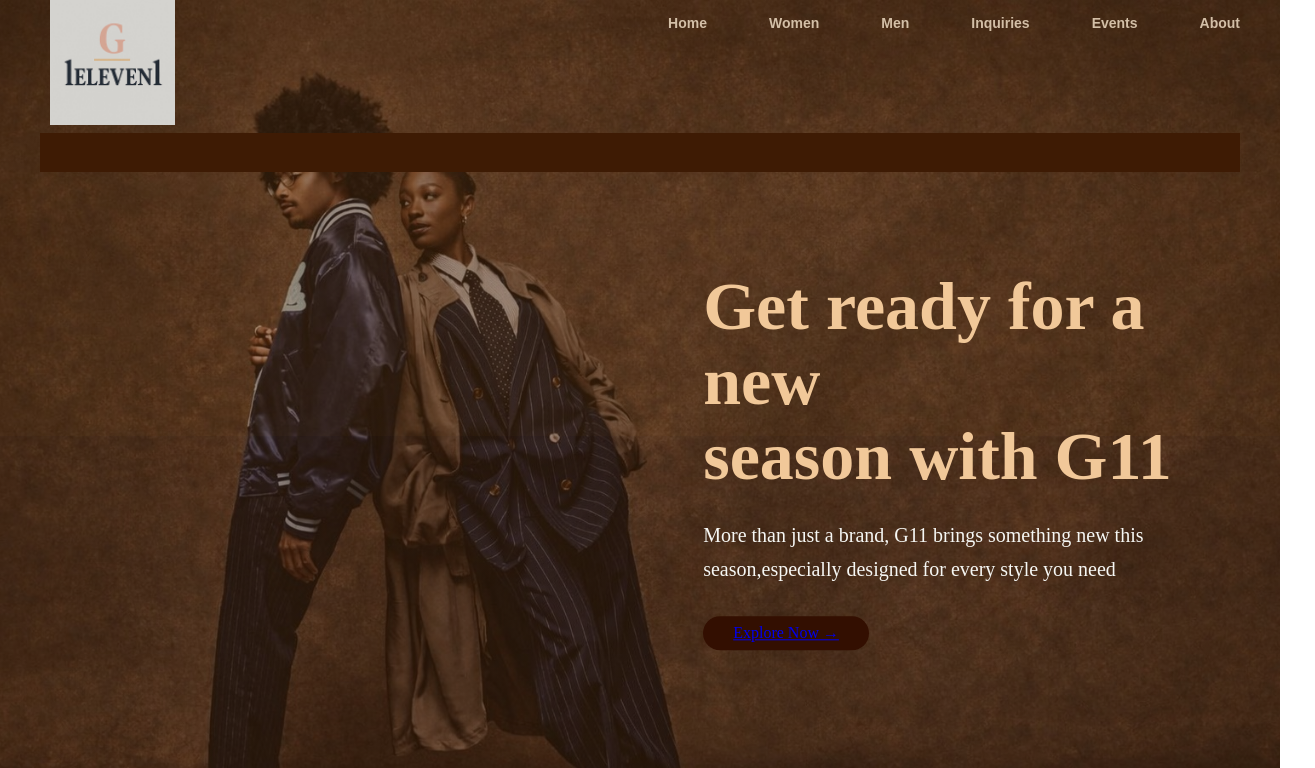
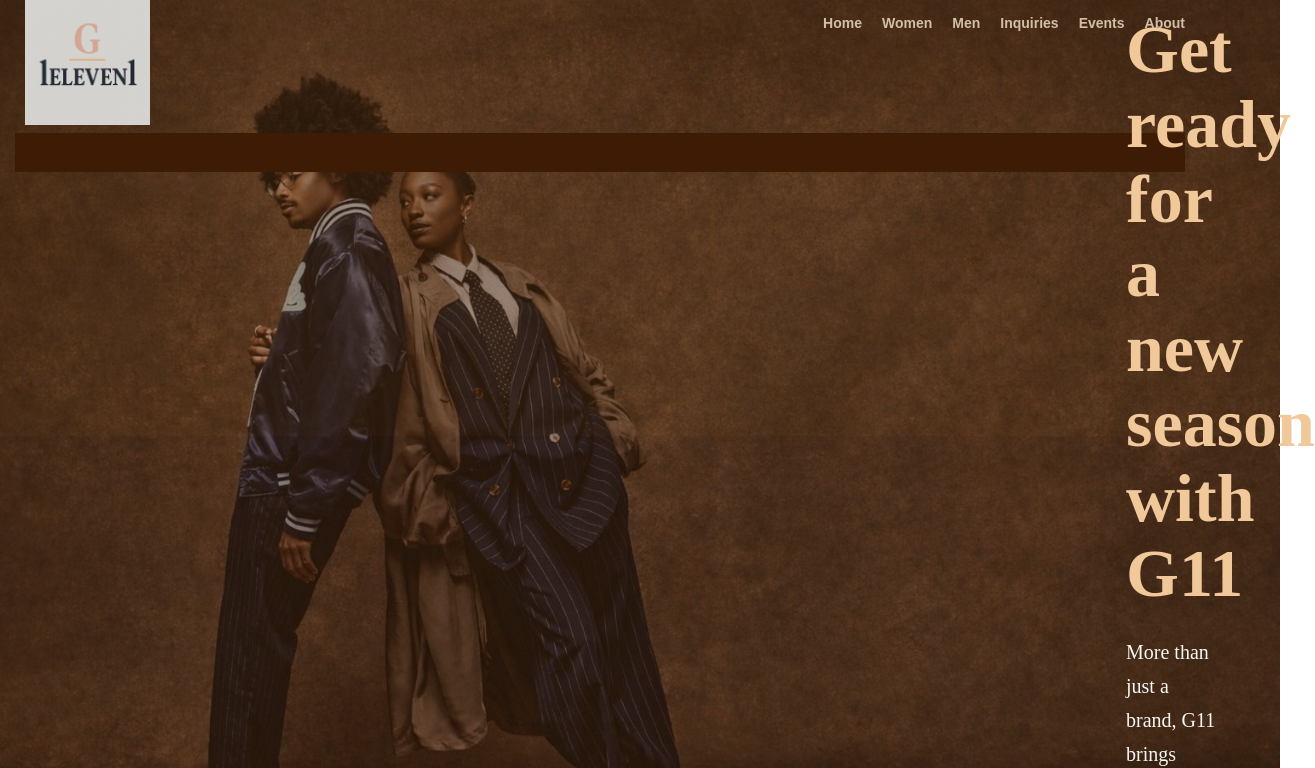
Before and after one commit to Ama-uiux/G11.web, a plain HTML site: page index.html in a window 1280 px wide. Shown: the top 768 px of the page, 1315 px wide, since content can reach past the window. Drawn offline with Linux system fonts and the light colour scheme.

Commit message:
Update style.css

```diff
--- a/style.css
+++ b/style.css
@@ -15,11 +15,10 @@
     height: 109vh;
 }
 
-.navbar{
+.navbar {
     width: 100%;
     max-width: 1200px;
-    height: 75px;
-    margin: auto;
+    padding: 0 15px;
 }
 
 .icon{
@@ -52,7 +51,7 @@
 
 ul li{
 list-style: none;
-margin-left: 62px;
+margin-left: 20px;
 margin-top: 15px;
 font-size: 14px;
 }
@@ -78,10 +77,11 @@
 
 .hero-content {
 position: absolute;
-right: 6%;
+right:5%;
 top: 50%;
 transform: translateY(-50%);
-width: 500px;
+width: 90px;
+max-width: 500px;
 color: rgb(241, 200, 153);
 }
 
```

» Requirement
Reproduce the entries above word for word. Pictures stay out.

» Written answer
Before and after one commit to Ama-uiux/G11.web, a plain HTML site: page index.html in a window 1280 px wide. Shown: the top 768 px of the page, 1315 px wide, since content can reach past the window. Drawn offline with Linux system fonts and the light colour scheme.

Commit message:
Update style.css

```diff
--- a/style.css
+++ b/style.css
@@ -15,11 +15,10 @@
     height: 109vh;
 }
 
-.navbar{
+.navbar {
     width: 100%;
     max-width: 1200px;
-    height: 75px;
-    margin: auto;
+    padding: 0 15px;
 }
 
 .icon{
@@ -52,7 +51,7 @@
 
 ul li{
 list-style: none;
-margin-left: 62px;
+margin-left: 20px;
 margin-top: 15px;
 font-size: 14px;
 }
@@ -78,10 +77,11 @@
 
 .hero-content {
 position: absolute;
-right: 6%;
+right:5%;
 top: 50%;
 transform: translateY(-50%);
-width: 500px;
+width: 90px;
+max-width: 500px;
 color: rgb(241, 200, 153);
 }
 
```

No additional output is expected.